The basketball team played in a converted supermarket at the corner of 79th and Vermont in South Central Los Angeles near the old Pepperdine campus. The gym--tabbed the green monster--had a cement floor and low ceilings.
"It was a great place to use the press," he said. "We would trap players in the corner and they'd throw the ball into the low ceiling trying to get the ball up court. We never lost in the old green monster."
All those victories and $7,000 a year. What a deal. Six years later, he was hired at a junior high in Simi Valley and the former beach volleyball player got a substantial pay raise and his first volleyball team. The Sinaloa Junior High girls promptly went 0-6.
"I told the girls, 'Do you want to win or learn to play the game?' " he said. "They decided to learn the game. The next year we were 12-0."

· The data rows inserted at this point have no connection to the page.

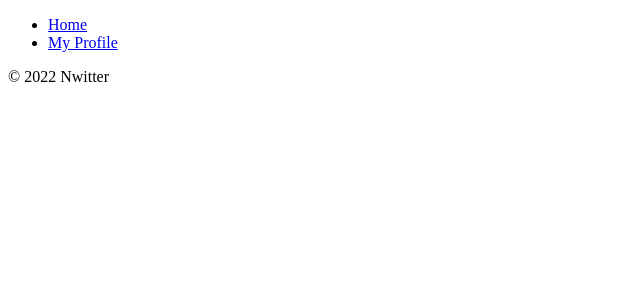
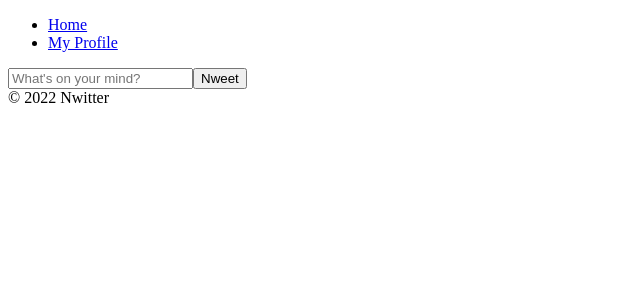
Before and after one commit to groom2hub/nwitter, a React (Create React App) app: page /#/ in a window 1280 px wide. Shown: the top 300 px of the page, without its empty margins (0-640 px from the left). Built offline with nearby package versions, Linux system fonts and the light colour scheme; no server answers; sample sign-in values are in the browser's storage.

Commit message:
Feat : Add data in Firestore

```diff
--- a/src/components/Router.js
+++ b/src/components/Router.js
@@ -1,6 +1,6 @@
 import React from "react";
 import { HashRouter as Router, Routes, Route } from "react-router-dom";
-import { HashRouter as Redirect } from "react-router-dom";
+// import { HashRouter as Redirect } from "react-router-dom";
 import Auth from "../routes/Auth";
 import Home from "../routes/Home";
 import Profile from "../routes/Profile";
@@ -11,15 +11,15 @@ const AppRouter = ({ isLoggedIn }) => {
         <Router>
             {isLoggedIn && <Navigation />}
             <Routes>
-                {/* {isLoggedIn ? (
+                {isLoggedIn ? (
                     <>
                         <Route exact path="/" element={ <Home /> } />,
                         <Route exact path="/profile" element={ <Profile /> } />
                     </>
                 ) : (
                     <Route exact path="/" element={ <Auth /> } />
-                )}; */}
-                <Route element={ <Redirect from="*" to="/" /> } />
+                )};
+                {/* <Route element={ <Redirect from="*" to="/" /> } /> */}
             </Routes>
         </Router>
     )
--- a/src/fbase.js
+++ b/src/fbase.js
@@ -1,5 +1,6 @@
 import firebase from "firebase/compat/app";
-import "firebase/compat/auth"
+import "firebase/compat/auth";
+import { getFirestore } from "firebase/firestore";
 
 const firebaseConfig = {
   apiKey: process.env.REACT_APP_API_KEY,
@@ -14,3 +15,4 @@ firebase.initializeApp(firebaseConfig);
 
 export const firebaseInstance = firebase;
 export const authService = firebase.auth();
+export const dbService = getFirestore();
--- a/src/routes/Home.js
+++ b/src/routes/Home.js
@@ -1,3 +1,40 @@
-const Home = () => <span>Home</span>
+import { dbService } from "../fbase";
+import { useEffect, useState } from "react";
+import { collection, getDocs, addDoc } from "firebase/firestore"
+import { async } from "@firebase/util";
+
+const Home = () => {
+    const [nweet, setNweet] = useState("");
+
+    const onSubmit = async (event) => {
+        event.preventDefault();
+        await addDoc(collection(dbService, "nweet"), {
+            text: nweet,
+            createAt: Date.now(),
+        });
+        setNweet("");
+    };
+
+    const onChange = (event) => {
+        event.preventDefault();
+        const {
+            target: { value },
+        } = event;
+        setNweet(value);
+    };
+
+    return (
+        <form onSubmit={onSubmit}>
+            <input
+                value={nweet}
+                onChange={onChange}
+                type="text"
+                placeholder="What's on your mind?"
+                maxLength={120}
+            />
+            <input type="submit" value="Nweet" />
+        </form>
+    );
+}
 
 export default Home;
```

Three years later, he was the Royal junior varsity girls' coach and was hired in 1984 as head coach. Sandy, whom he met a quarter-century ago playing beach volleyball, came with the package. Royal volleyball always has been a Ferguson family affair.
Son Travis and daughter Heidi seemingly grew up on the Royal bench. Travis, the Southern Section 3-A Division player of the year in 1992, earned a scholarship to UC San Diego and played at Cal State Northridge last season before deciding to give up the sport.
Heidi is a junior setter who is expected to join a growing legion of former Highlanders who have played in college.
Under Ferguson, 13 girls have played at Division I or II schools, and eight boys have earned college scholarships. This year Kevin Hambly was an All-American at Brigham Young.
Did someone say young? Not Ferguson. He's crowding 50 and wonders whether he can continue the pace. He will take an especially hard look at his career after Heidi's senior season. The smart money at Royal says he'll stay.
"He's very honored by the Hall of Fame award and very proud of what he has done," Sandy said. "Not much has changed from when he first started. He still works so hard. He's had the [diabetes] attacks but they're not job-connected. He just doesn't monitor himself enough.
"In fact, I would worry about him if he stopped working."